-- About this task --
From the listing below, pull out all lines with "note" in them.
** Exercise material follows **
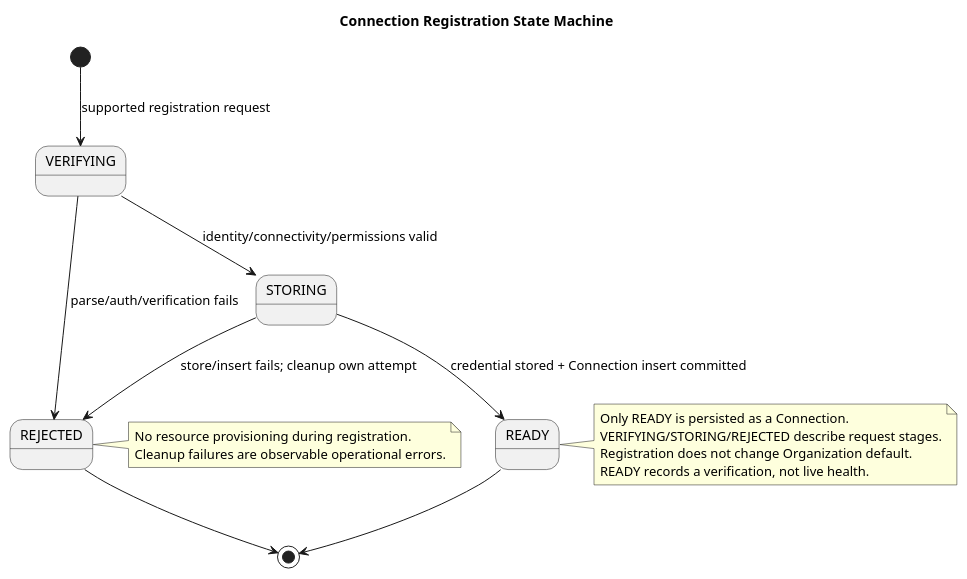
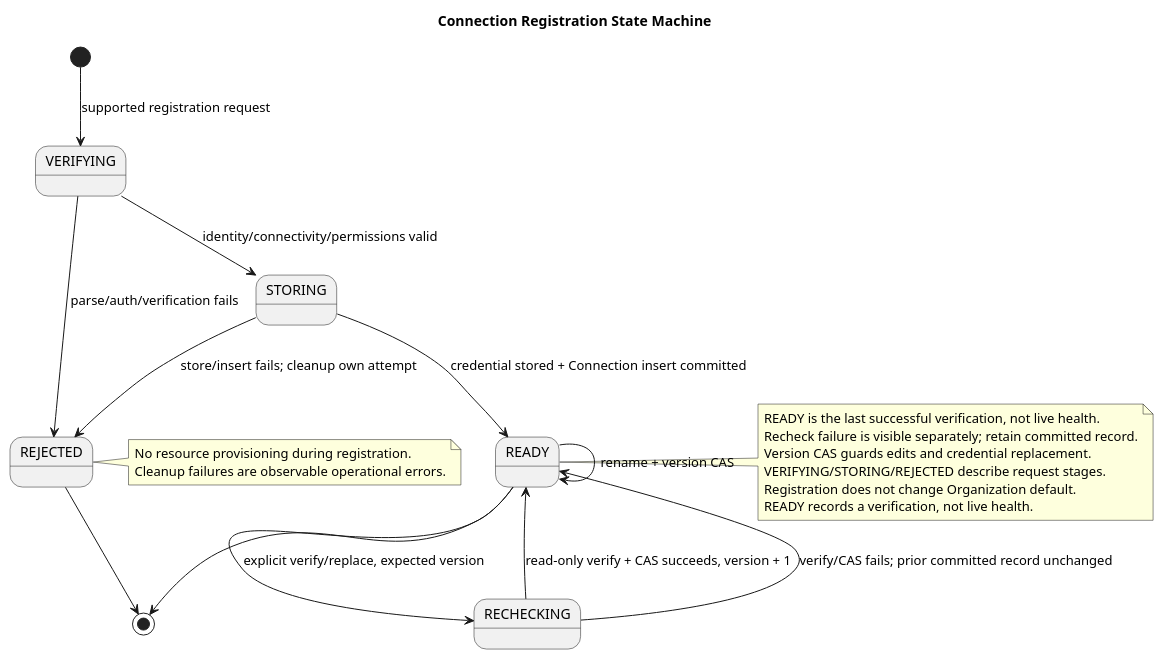
The diagram in orchestrator_docs/architecture/state-machines/connection.puml (pr3s3nt/poc), drawn with PlantUML before and after one commit. The commit also changed 25 other files, not shown here.

```diff
--- a/orchestrator_docs/architecture/state-machines/connection.puml
+++ b/orchestrator_docs/architecture/state-machines/connection.puml
@@ -1,20 +1,26 @@
 @startuml
 title Connection Registration State Machine
 [*] --> VERIFYING : supported registration request
 VERIFYING --> STORING : identity/connectivity/permissions valid
 VERIFYING --> REJECTED : parse/auth/verification fails
 STORING --> READY : credential stored + Connection insert committed
 STORING --> REJECTED : store/insert fails; cleanup own attempt
+READY --> READY : rename + version CAS
+READY --> RECHECKING : explicit verify/replace, expected version
+RECHECKING --> READY : read-only verify + CAS succeeds, version + 1
+RECHECKING --> READY : verify/CAS fails; prior committed record unchanged
 READY --> [*]
 REJECTED --> [*]
 note right of READY
-Only READY is persisted as a Connection.
+READY is the last successful verification, not live health.
+Recheck failure is visible separately; retain committed record.
+Version CAS guards edits and credential replacement.
 VERIFYING/STORING/REJECTED describe request stages.
 Registration does not change Organization default.
 READY records a verification, not live health.
 end note
 note right of REJECTED
 No resource provisioning during registration.
 Cleanup failures are observable operational errors.
 end note
 @enduml
```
** End of Exercise material **
-- Written answer --
 note right of READY
 end note
 note right of REJECTED
 end note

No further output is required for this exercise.